Wednesday, 29 December 2010


My wife Annie reflects below on our visit today to Coventry......

We have just come back from an afternoon in Coventry – we thought we'd visit an exhibition on peace-making in the art gallery then go to the cathedral for evening prayer or our our own quiet prayer and reflection before heading home. It all seemed to be going according to plan, simple as it was: the bus and the train both ran on time, we enjoyed good conversation, spotted a friend on a video presentation in the exhibition and even found a vegan café. It was dark, damp and foggy by the time we came to the cathedral at 4pm.

Much of my 20s and 30s revolved around Coventry and I have a jumble of memories of the cathedral, I was always particularly drawn to the Gethsemane Chapel and this was the place I imagined praying in this afternoon, in candlelight.

A sign pointed 'visitors ' 100 yards or so further away, to a large entrance, while a door to the left labelled for people wishing to pray was roped off. A third door – a middle way – opened onto the main body of the worship space, dominated by the Sutherland 'Christ in Glory,' which to be honest I never liked much.

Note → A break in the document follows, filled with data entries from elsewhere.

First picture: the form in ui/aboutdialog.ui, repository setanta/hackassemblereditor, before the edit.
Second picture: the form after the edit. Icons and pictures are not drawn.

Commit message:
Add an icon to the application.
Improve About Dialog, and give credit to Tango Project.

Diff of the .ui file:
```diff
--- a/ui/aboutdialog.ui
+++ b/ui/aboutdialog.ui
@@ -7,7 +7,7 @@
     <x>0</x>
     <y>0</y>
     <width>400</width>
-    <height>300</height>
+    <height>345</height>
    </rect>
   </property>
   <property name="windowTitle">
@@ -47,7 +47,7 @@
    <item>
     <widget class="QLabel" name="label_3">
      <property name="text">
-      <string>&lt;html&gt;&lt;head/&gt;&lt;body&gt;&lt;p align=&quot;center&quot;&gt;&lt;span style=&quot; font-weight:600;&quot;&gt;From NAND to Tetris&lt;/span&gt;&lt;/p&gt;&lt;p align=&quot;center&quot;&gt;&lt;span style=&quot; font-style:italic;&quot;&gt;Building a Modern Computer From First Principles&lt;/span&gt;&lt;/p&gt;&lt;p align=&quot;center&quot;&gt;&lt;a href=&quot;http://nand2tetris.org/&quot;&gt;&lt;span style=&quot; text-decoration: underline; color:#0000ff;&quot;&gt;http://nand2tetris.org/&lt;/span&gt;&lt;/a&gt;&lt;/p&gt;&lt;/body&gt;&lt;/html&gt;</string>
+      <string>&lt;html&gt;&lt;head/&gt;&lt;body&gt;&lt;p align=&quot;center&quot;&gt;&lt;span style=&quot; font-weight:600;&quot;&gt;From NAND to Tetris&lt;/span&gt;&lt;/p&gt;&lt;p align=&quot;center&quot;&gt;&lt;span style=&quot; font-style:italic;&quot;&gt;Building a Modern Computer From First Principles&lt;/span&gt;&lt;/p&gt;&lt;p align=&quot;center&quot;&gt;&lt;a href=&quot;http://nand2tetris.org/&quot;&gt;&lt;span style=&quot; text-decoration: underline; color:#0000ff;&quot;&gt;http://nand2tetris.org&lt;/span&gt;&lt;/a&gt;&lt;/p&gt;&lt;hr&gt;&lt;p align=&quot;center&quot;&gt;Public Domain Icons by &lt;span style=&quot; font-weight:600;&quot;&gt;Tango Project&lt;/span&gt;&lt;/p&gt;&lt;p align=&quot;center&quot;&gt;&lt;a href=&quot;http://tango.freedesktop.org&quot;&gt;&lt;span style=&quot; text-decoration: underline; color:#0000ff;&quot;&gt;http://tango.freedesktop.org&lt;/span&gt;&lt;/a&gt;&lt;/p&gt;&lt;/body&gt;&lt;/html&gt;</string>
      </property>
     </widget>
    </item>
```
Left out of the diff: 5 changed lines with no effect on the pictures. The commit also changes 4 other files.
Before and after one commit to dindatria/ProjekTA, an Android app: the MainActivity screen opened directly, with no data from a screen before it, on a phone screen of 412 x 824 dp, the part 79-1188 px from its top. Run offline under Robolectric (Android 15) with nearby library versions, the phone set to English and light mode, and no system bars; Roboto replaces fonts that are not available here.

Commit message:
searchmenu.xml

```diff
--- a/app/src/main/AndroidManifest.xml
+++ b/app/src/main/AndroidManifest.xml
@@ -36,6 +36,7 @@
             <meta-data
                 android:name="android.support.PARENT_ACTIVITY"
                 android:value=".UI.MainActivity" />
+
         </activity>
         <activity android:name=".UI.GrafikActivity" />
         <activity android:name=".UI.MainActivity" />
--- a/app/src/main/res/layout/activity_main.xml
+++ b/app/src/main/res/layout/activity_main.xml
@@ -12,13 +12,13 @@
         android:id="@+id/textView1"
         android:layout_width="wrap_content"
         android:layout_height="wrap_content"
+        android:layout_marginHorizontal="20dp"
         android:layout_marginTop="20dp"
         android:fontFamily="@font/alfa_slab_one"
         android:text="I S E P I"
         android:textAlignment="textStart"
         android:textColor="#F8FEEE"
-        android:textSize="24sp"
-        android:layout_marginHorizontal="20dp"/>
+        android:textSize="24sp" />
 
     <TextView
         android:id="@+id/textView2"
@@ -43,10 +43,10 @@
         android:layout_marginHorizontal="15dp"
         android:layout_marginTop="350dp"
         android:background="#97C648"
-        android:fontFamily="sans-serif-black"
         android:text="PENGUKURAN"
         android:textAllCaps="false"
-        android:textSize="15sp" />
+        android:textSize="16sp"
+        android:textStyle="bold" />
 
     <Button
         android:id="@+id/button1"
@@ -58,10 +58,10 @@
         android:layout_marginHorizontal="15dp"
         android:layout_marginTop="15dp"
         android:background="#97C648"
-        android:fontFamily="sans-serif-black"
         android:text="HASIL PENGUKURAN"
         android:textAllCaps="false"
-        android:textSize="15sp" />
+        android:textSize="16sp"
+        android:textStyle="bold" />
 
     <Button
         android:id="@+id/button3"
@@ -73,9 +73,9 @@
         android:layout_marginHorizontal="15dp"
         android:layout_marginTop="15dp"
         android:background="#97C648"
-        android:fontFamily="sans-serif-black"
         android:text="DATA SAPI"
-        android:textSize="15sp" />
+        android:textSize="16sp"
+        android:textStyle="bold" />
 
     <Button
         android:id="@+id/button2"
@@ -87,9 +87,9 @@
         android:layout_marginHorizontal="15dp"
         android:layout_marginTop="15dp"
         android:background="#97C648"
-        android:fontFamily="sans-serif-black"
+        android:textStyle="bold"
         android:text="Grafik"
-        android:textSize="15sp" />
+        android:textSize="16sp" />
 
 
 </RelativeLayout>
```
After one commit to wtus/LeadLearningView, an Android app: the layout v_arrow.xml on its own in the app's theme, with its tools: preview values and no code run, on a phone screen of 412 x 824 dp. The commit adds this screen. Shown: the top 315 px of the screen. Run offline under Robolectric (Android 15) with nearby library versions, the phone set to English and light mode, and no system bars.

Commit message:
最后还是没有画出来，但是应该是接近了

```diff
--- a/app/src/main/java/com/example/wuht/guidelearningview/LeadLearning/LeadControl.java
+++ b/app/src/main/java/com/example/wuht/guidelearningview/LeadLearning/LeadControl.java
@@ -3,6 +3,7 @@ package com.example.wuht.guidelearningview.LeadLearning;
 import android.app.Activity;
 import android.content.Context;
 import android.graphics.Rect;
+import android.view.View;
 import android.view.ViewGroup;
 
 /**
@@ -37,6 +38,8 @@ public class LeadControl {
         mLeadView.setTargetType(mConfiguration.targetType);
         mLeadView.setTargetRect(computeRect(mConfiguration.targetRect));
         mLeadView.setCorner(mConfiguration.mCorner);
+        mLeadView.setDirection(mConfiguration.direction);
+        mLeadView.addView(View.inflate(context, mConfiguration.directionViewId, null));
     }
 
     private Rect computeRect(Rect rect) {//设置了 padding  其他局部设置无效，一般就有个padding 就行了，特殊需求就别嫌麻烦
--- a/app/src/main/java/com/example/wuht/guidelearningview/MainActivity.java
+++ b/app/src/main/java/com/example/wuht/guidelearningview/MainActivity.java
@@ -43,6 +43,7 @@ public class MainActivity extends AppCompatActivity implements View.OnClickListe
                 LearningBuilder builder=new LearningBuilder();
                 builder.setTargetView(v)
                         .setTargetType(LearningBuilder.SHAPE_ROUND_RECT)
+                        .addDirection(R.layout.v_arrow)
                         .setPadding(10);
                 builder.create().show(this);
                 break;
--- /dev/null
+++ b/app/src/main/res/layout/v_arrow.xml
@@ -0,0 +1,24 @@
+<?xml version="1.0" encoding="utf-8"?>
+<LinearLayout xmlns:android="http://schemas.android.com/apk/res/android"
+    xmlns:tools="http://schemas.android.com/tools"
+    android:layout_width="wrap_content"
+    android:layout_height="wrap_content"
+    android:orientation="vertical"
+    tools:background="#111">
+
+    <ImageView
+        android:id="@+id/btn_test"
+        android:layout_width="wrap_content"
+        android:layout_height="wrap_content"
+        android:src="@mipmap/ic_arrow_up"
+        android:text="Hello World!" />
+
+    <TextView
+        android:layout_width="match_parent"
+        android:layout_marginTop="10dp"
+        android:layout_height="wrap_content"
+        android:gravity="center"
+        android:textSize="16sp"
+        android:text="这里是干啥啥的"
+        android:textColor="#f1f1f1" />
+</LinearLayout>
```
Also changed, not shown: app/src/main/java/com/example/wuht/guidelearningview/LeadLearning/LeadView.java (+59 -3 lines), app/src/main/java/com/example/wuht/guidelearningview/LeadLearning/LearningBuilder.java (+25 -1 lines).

Barely over the thresh-hold, we were met by a robed verger (I assume it was a verger), who said, 'have you just come to look round?'

'No,' I said, 'we've come wanting to sit in quiet...' and with that, he directed us firmly to a side chapel on the left, 'you can go in there. People use that for quiet prayer.' Heavy laden in his voice was the implicit message, 'but you may not go wandering about anywhere else, because you have not paid. You have sneaked in, trying to get a free visit.'

Well, we obediently went to the chapel – it is dedicated to peace and unity I think, and was hung with paper cranes, but the candles were unlit; a bright spotlight glared from the wall, leaflets preached good causes and a piano sat closed. Something made me want to open it up and play it, but otherwise, my prayerfulness had transmuted into shocked and disappointed disillusionment, and I scribbled a poem on a piece of paper I found lying around,and left it on the piano for the verger.

Coming out of the chapel, we thought we might be able to join in an evensong service or use the service books ourselves to say evening prayer, and headed for another side-chapel. 'So are you having a look around now?' asked the verger, with more of the air of a bouncer than the guardian and host of a holy place.

'Why do you ask? Are you locking up?'

'No, but there is a charge for looking around …'

'but this is a place of worship, we have come here to pray...'

'Well it's not fair on the people who have paid to look round.'

I never got anywhere near the Gethsemane chapel but I could see its crown of thorns and the candlelight. It is a sad state of affairs that tourists are more welcome in the cathedral than people seeking holy ground to pray, and it's a shame to put a price either on prayer or on the possibility of sight-seers having a spiritually moving experience. What if I had been going through some crisis or for the first time had dared to enter a place of worship hoping to discover Jesus, or a welcome in his name, at least ? What a message to be giving out to the public, I felt like weeping with shame – this is my church.

The shock comes in the comparison I find myself making with the places of worship of other faiths. In any Gurudwara for example, I could pray in peace and receive a free meal too, gladly and graciously given. The regular worshippers stream in and out night and day,with their offerings of food and money to keep the place alive because it is a beautiful hub of community life, weaving together service, sharing, scripture and prayer. I don't see that energy in this cathedral,the money-pinching and cynical reception betrays a spiritual poverty, a material fear of making ends meet, a forgetting of the gospel message that renders this an unholy place concerned first with money, at best an art gallery with an interesting past. Next time I visit Coventry I will do better to say my prayers on a city-centre bench, surrounded by people and pigeons, and whatever the price is for an entry ticket to the cathedral, I'll spend on lunch for a Big Issue vendor.

Annie Heppenstall is an artist and author her books Reclaiming The Sealskin - Meditations in the Celtic Spirit and Wild Goose Chase are published by Iona Books. Her latest book The Healer's Tree - a series of reflections upon trees in the Bible and more - is due out in the Spring